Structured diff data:
──────────

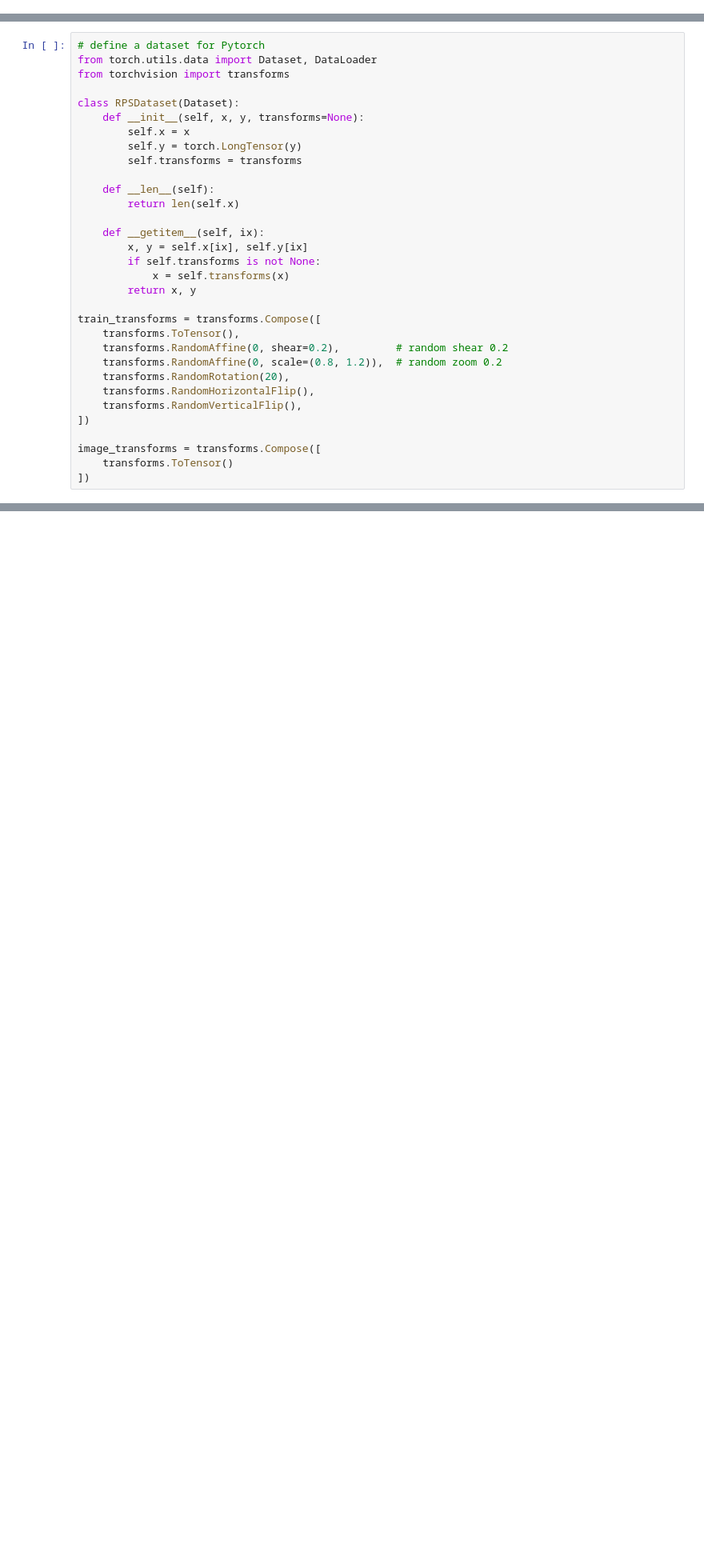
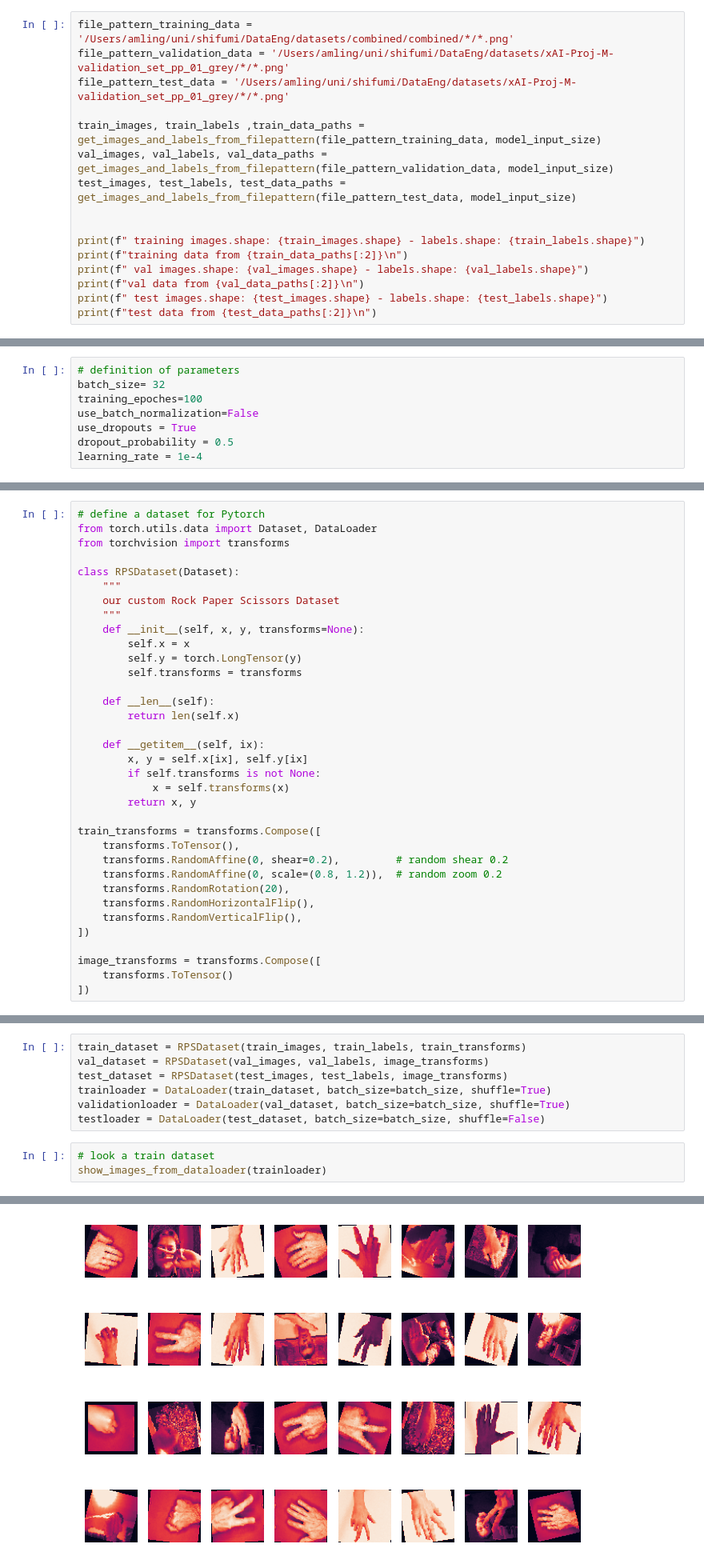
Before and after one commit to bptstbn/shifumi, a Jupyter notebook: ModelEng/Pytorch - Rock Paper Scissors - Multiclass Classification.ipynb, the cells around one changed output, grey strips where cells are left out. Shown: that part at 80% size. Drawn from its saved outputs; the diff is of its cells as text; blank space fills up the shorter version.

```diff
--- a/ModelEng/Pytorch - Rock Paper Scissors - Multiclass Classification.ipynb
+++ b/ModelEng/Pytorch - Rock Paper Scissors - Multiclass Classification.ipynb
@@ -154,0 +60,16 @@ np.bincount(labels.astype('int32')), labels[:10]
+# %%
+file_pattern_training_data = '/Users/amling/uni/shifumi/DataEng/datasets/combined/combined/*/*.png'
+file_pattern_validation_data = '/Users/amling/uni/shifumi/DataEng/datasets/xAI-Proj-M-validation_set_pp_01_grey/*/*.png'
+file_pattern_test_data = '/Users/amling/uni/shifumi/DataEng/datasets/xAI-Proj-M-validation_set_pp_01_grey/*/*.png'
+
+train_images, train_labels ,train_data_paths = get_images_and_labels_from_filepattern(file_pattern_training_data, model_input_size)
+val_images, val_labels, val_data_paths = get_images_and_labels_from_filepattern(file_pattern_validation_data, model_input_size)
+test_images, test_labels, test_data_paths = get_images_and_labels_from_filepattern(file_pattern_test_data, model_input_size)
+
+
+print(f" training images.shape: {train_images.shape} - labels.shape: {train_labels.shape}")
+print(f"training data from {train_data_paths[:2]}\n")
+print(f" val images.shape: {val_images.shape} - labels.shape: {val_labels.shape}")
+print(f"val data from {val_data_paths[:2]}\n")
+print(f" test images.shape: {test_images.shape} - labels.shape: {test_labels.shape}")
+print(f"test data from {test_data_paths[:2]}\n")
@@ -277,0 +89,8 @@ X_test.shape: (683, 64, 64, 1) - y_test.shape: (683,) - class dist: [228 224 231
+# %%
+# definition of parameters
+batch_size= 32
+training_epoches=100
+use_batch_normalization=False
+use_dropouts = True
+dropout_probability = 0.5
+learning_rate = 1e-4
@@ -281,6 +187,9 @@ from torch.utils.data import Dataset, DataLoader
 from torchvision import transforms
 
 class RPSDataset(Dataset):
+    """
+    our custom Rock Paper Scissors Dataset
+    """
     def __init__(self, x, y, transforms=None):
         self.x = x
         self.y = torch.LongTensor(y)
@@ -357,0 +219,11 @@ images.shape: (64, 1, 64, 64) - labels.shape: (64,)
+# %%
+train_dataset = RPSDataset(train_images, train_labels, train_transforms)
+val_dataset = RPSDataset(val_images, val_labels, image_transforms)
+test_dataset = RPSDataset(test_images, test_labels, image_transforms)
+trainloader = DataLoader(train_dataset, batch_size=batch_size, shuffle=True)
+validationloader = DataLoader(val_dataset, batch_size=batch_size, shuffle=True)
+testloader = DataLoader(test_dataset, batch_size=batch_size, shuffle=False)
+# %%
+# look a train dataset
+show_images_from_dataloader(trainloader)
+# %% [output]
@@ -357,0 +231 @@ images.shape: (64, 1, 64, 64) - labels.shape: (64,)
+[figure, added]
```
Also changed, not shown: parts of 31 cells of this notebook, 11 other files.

──────────

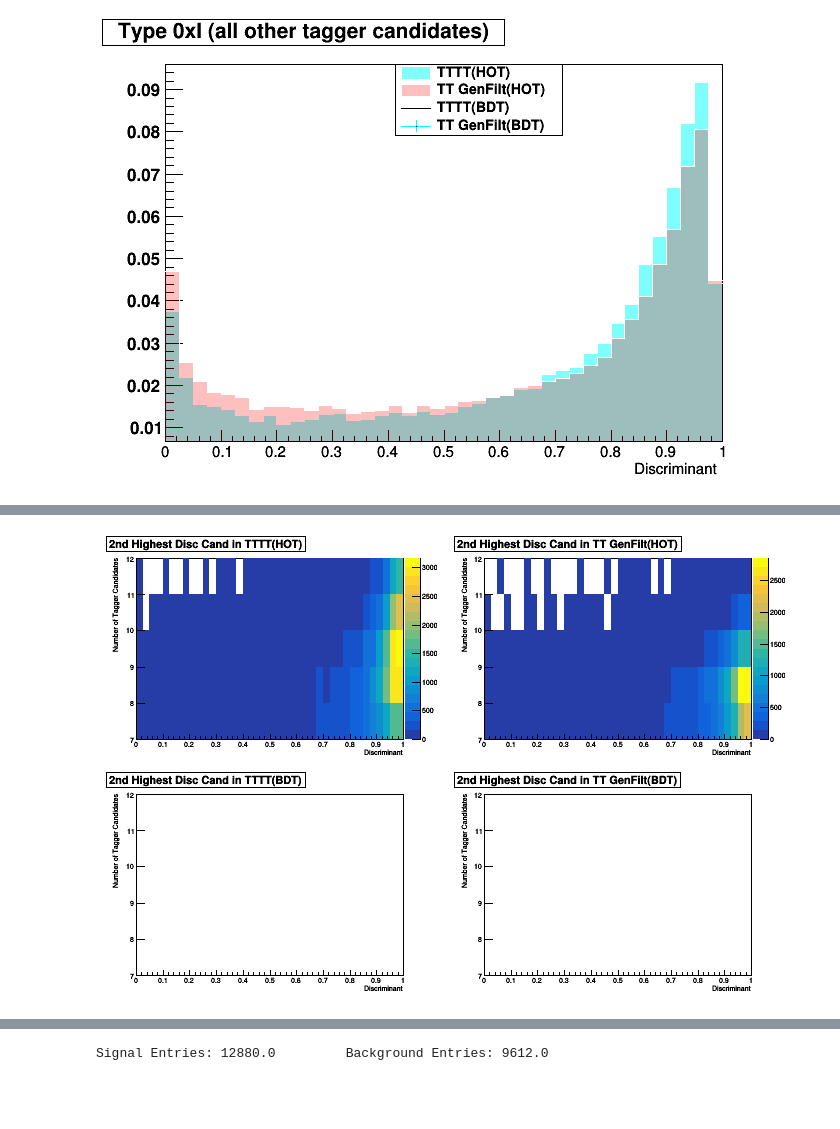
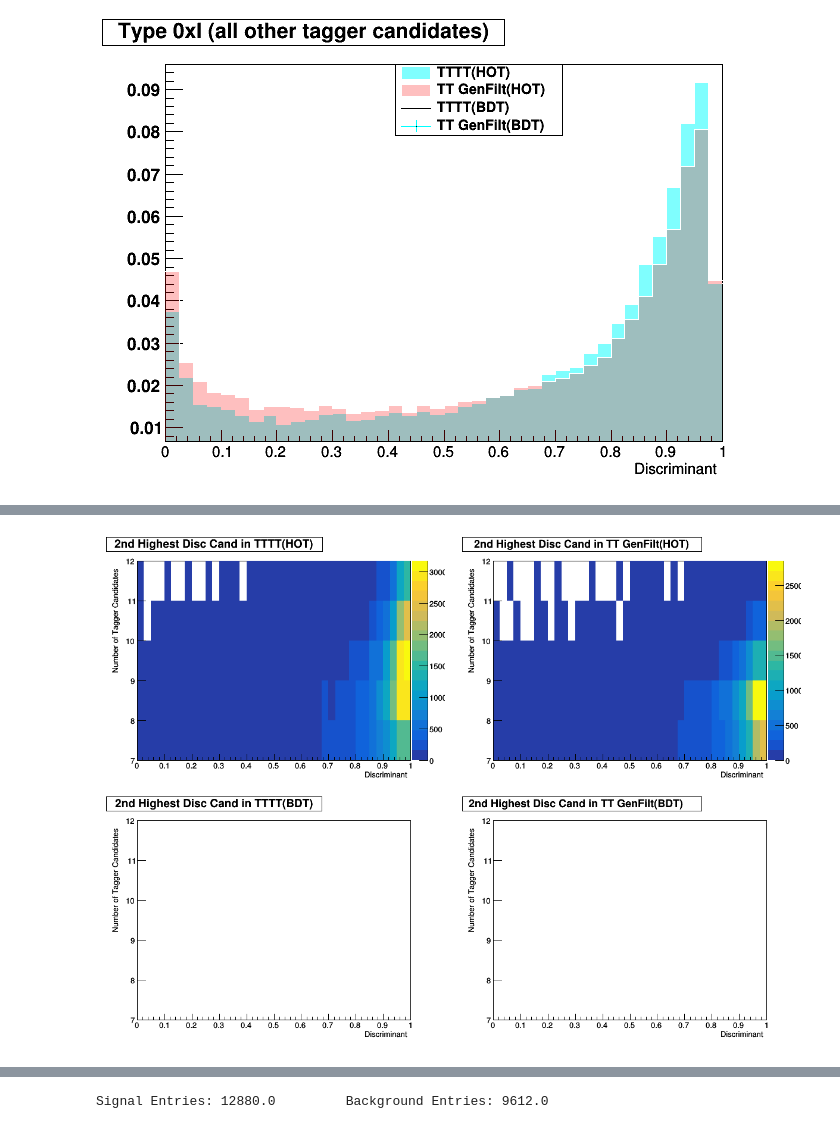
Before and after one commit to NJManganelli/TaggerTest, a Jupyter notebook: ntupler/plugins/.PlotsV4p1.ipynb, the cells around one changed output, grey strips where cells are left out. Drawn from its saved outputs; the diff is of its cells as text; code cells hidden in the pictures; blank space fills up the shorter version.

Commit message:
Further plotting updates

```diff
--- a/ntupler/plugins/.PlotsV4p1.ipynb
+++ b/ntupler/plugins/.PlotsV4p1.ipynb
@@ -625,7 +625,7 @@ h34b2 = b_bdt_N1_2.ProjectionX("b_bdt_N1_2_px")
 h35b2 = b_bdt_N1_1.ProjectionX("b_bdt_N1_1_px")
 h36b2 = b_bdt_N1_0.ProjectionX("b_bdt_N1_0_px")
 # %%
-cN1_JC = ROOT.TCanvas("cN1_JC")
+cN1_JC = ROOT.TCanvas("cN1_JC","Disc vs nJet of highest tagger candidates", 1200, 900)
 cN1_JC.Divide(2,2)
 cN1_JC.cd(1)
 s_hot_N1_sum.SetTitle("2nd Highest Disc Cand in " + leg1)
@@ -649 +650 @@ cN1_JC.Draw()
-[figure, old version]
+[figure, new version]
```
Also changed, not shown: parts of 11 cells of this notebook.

──────────

# WHAT THE TASK ASKS:
Your reply should consist of one number: how many lines in the entries contain the string "shape".

# RESULT OF THE EXERCISE:
6